For those of you interested to train as supervisors please look at the Supervisor Training section of the ACAT website to begin to prepare for this.

Contacts: Dawn Bennett is the overall contact within ACAT for this initiative (Dawnebennett@btintenet.com) with Susan Mitzman for Liverpool; Cathy Amor and Anna Daiches for Lancaster; Sue Walsh for Sheffield; Jason Hepple for Exeter.

Full Reference

Dawn Bennett, ACAT Vice Chair of Training Committee, 2016. Update on ACAT’s Collaboration with Doctorate Courses in Clinical Psychology. Reformulation, Summer, pp.44-45.

Search the Library

Related Articles

Supervision Requirements across the Organisation
Jevon, M., 2011. Supervision Requirements across the Organisation. Reformulation, Winter, pp.62-63.

Threats to Clinical Psychology from the CBT Stranglehold
Lloyd, J., 2009. Threats to Clinical Psychology from the CBT Stranglehold. Reformulation, Winter, pp.8-9.

Letter from the Chair of ACAT
Westacott, M., 2008. Letter from the Chair of ACAT. Reformulation, Summer, pp.3-4.

ACATnews: North-East
Jellema, A., 2003. ACATnews: North-East. Reformulation, Autumn, p.6.

Letter from the Chair of ACAT
Westacott, M., 2010. Letter from the Chair of ACAT. Reformulation, Winter, pp.3-5.

Other Articles in the Same Issue

A Hopeful Sequential Diagrammatic Reformulation – Four Years On
Jane Bradley, Paula Cox and Jennifer Scott, 2016. A Hopeful Sequential Diagrammatic Reformulation – Four Years On. Reformulation, Summer, pp.30-39.

Goodbye Letters
Michelle Hamill and “Rosie”, 2016. Goodbye Letters. Reformulation, Summer, pp.19-21.

Learning With Young People About Being “In The Middle”
Nick Barnes, 2016. Learning With Young People About Being “In The Middle”. Reformulation, Summer, pp.11-18.

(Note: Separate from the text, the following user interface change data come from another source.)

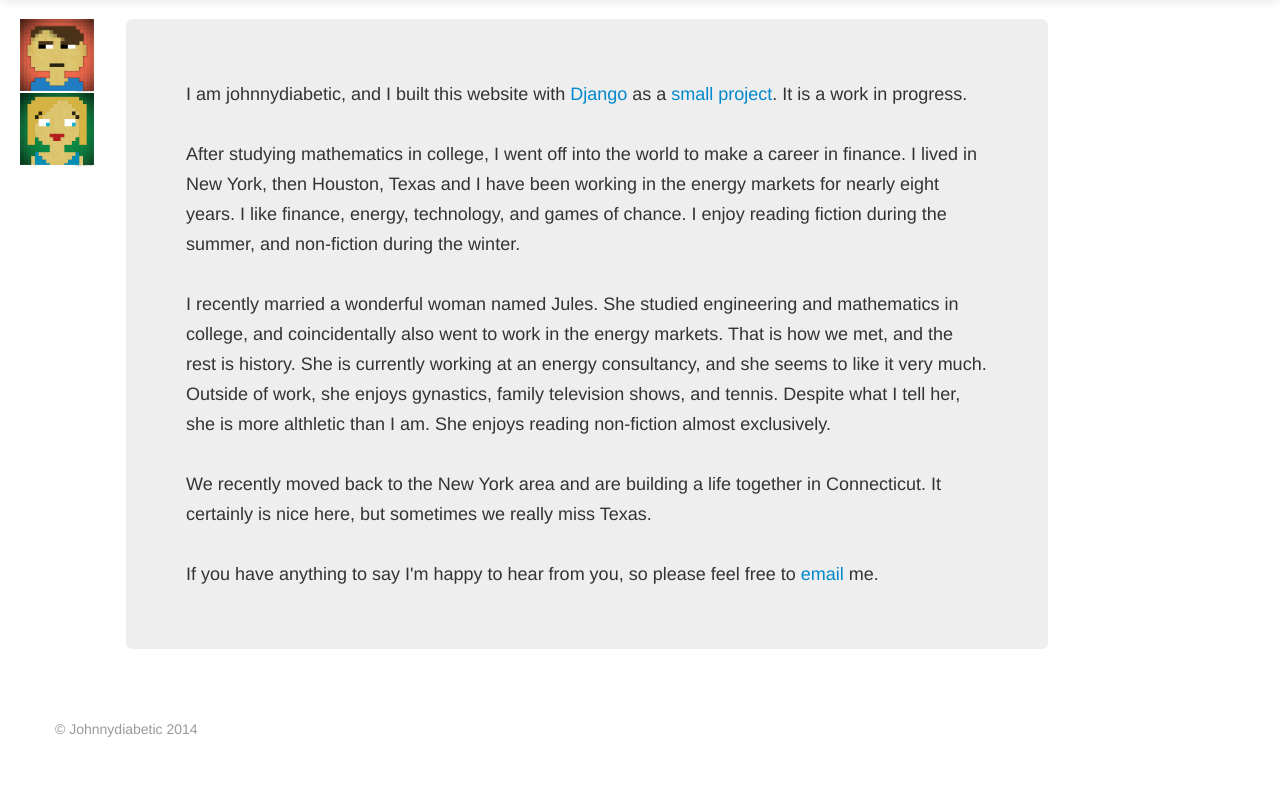
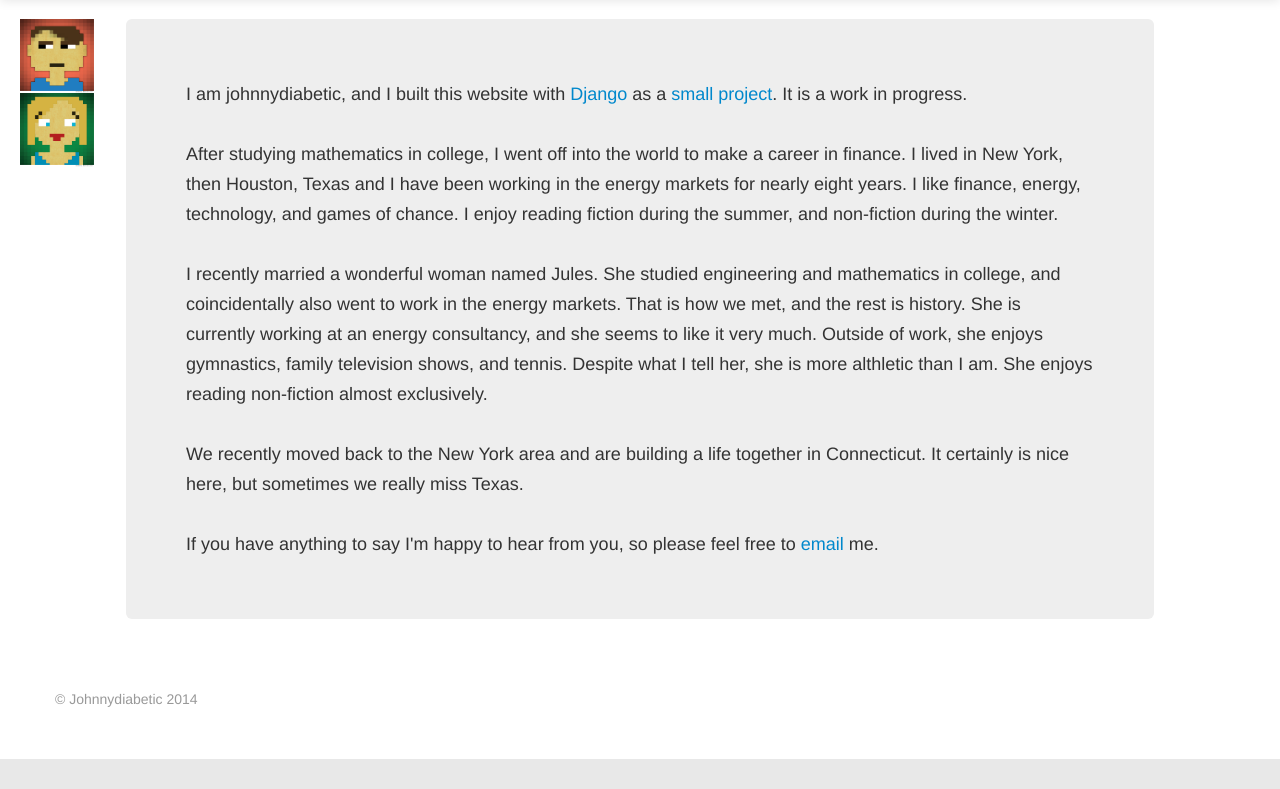
Before and after one commit to jd1123/johnnydiabetic, a Django app: template templates/about.html in a window 1280 px wide. Shown: the part 41-830 px from the top of the page. After the commit the page ends 800 px from the top, so only its background shows below. Run offline with Django 3.2, Linux system fonts and the light colour scheme; the template is opened without the code that fills it, so the values that code supplies are empty.

Commit message:
Fixed a spelling error and some formatting

```diff
--- a/templates/about.html
+++ b/templates/about.html
@@ -14,7 +14,7 @@
         <br /><br />
         I recently married a wonderful woman named Jules. She studied engineering and mathematics in college, and
         coincidentally also went to work in the energy markets. That is how we met, and the rest is history. She is
-        currently working at an energy consultancy, and she seems to like it very much. Outside of work, she enjoys gynastics,
+        currently working at an energy consultancy, and she seems to like it very much. Outside of work, she enjoys gymnastics,
         family television shows, and tennis. Despite what I tell her, she is more althletic than I am. She enjoys reading
         non-fiction almost exclusively.
         <br /><br />
--- a/templates/base.html
+++ b/templates/base.html
@@ -39,7 +39,7 @@
 					<a href="https://github.com/jd1123"><img src="{% static 'img/johnnydiabetic.png' %}"></a><br />
 					<img src="{% static 'img/julia.png' %}">
 				</div>
-				<div class="span9">
+				<div class="span10">
 					{% block body_block %}
 					{% endblock %}
 				</div>
```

Letter from the Chair of ACAT
Jason Hepple, 2016. Letter from the Chair of ACAT. Reformulation, Summer, p.5.

Letter from the Editors
Nicola Kimber-Rogal and Louise Yorke, 2016. Letter from the Editors. Reformulation, Summer, pp.3-4.

Meeting with Older People as CAT Practitioners: Attending to Neglect
Laura Sutton and Alistair Gaskell, 2016. Meeting with Older People as CAT Practitioners: Attending to Neglect. Reformulation, Summer, pp.22-28.

Negotiator’s Mind
Steve Potter, 2016. Negotiator’s Mind. Reformulation, Summer, pp.29-32.

The 4P’s model: A Cognitive Analytic Therapy (CAT) derived tool to assist individuals and staff groups in their everyday clinical practice with people with complex presentations
Phyllis Annesley and Lindsay Jones, 2016. The 4P’s model: A Cognitive Analytic Therapy (CAT) derived tool to assist individuals and staff groups in their everyday clinical practice with people with complex presentations. Reformulation, Summer, pp.40-43.

Update on ACAT’s Collaboration with Doctorate Courses in Clinical Psychology
Dawn Bennett, ACAT Vice Chair of Training Committee, 2016. Update on ACAT’s Collaboration with Doctorate Courses in Clinical Psychology. Reformulation, Summer, pp.44-45.

“Playing” with CAT - Using a CAT Informed Approach with Young Children and their Families
Jo Varela, 2016. “Playing” with CAT - Using a CAT Informed Approach with Young Children and their Families. Reformulation, Summer, pp.6-10.

Help

This site has recently been updated to be Mobile Friendly. We are working through the pages to check everything is working properly. If you spot a problem please email support@acat.me.uk and we'll look into it. Thank you.